Exercise =
The answer is the full listing restated exactly, without any pictures.

═════ Raw data

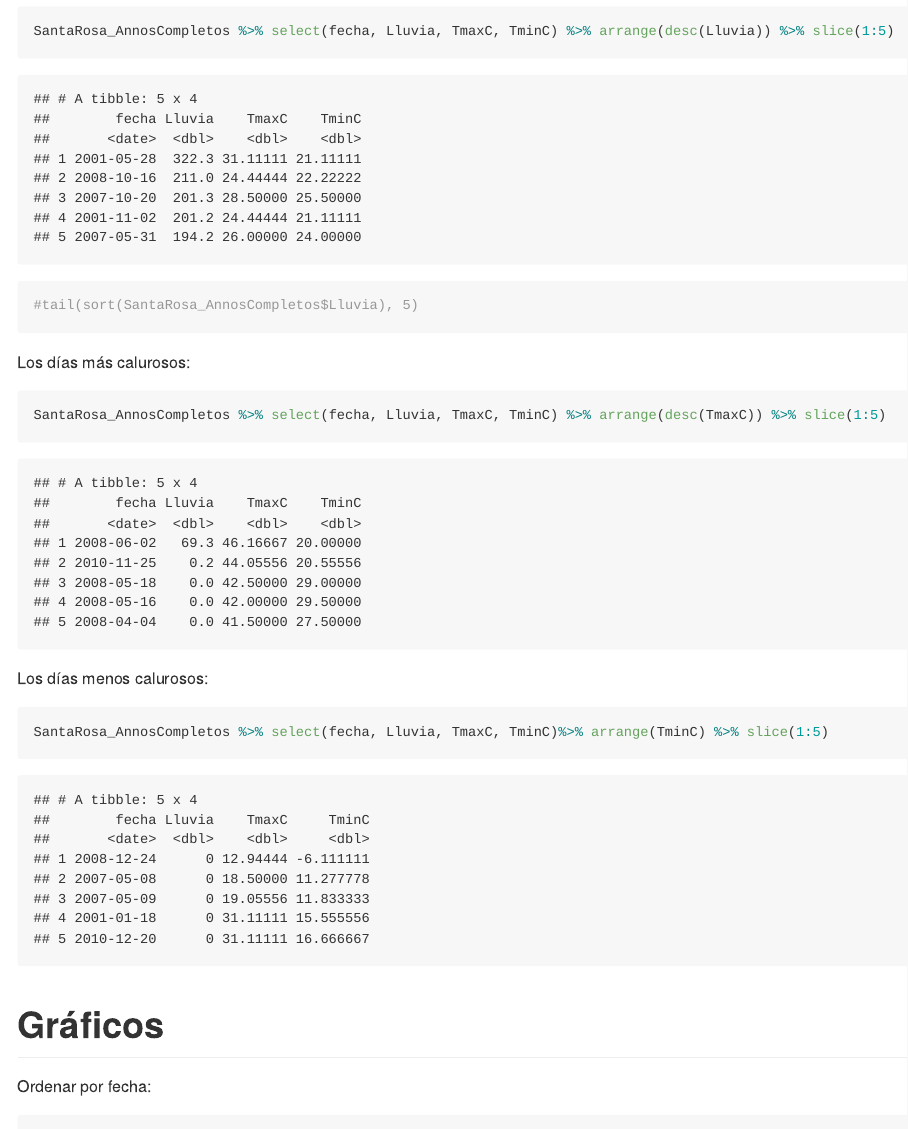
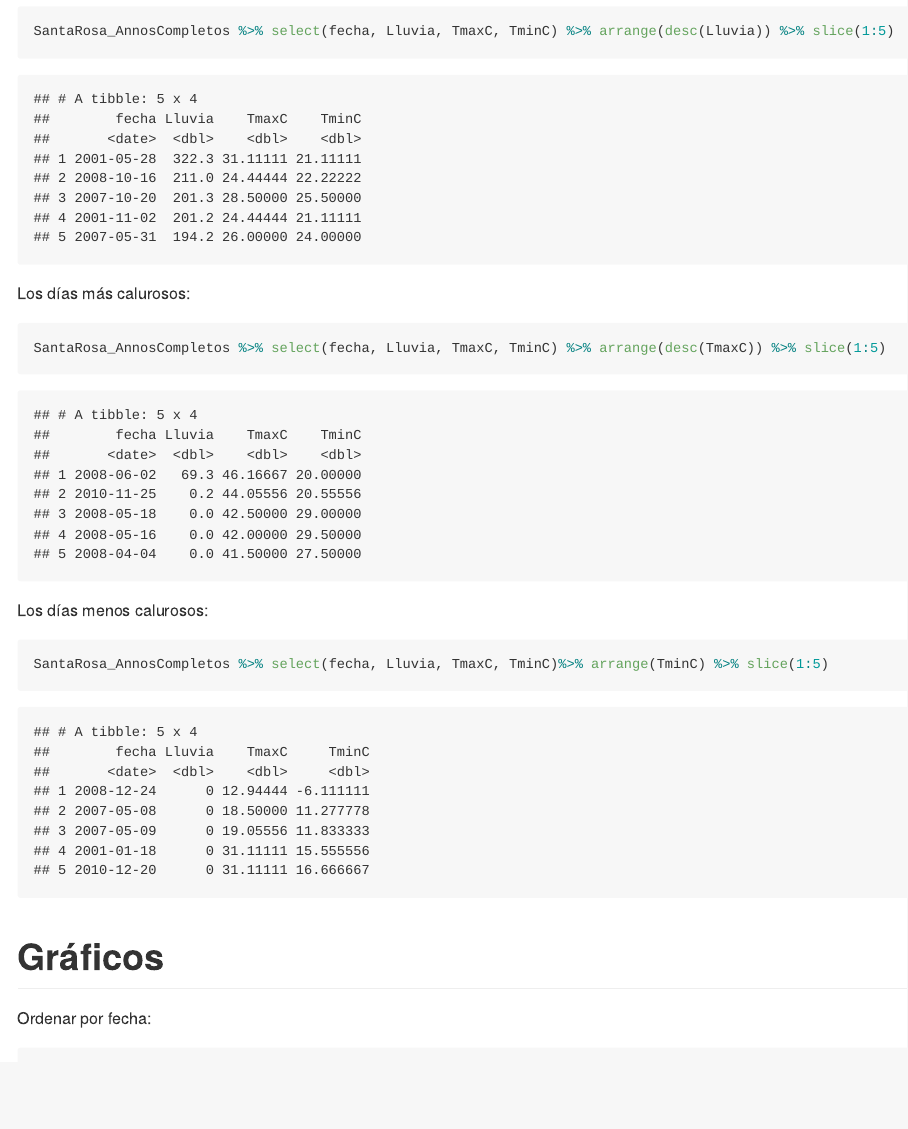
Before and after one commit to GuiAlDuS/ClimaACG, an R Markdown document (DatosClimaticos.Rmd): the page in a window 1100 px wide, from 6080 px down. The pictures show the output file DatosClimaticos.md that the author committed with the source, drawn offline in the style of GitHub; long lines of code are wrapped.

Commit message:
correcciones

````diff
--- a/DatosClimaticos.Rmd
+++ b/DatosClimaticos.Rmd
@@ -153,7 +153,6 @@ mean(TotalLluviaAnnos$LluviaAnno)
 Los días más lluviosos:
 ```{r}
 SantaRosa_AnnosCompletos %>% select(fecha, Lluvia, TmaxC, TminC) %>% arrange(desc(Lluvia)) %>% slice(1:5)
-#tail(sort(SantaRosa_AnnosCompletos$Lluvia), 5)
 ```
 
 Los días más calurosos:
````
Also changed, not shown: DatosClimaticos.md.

══════════

Response =
Before and after one commit to GuiAlDuS/ClimaACG, an R Markdown document (DatosClimaticos.Rmd): the page in a window 1100 px wide, from 6080 px down. The pictures show the output file DatosClimaticos.md that the author committed with the source, drawn offline in the style of GitHub; long lines of code are wrapped.

Commit message:
correcciones

````diff
--- a/DatosClimaticos.Rmd
+++ b/DatosClimaticos.Rmd
@@ -153,7 +153,6 @@ mean(TotalLluviaAnnos$LluviaAnno)
 Los días más lluviosos:
 ```{r}
 SantaRosa_AnnosCompletos %>% select(fecha, Lluvia, TmaxC, TminC) %>% arrange(desc(Lluvia)) %>% slice(1:5)
-#tail(sort(SantaRosa_AnnosCompletos$Lluvia), 5)
 ```
 
 Los días más calurosos:
````
Also changed, not shown: DatosClimaticos.md.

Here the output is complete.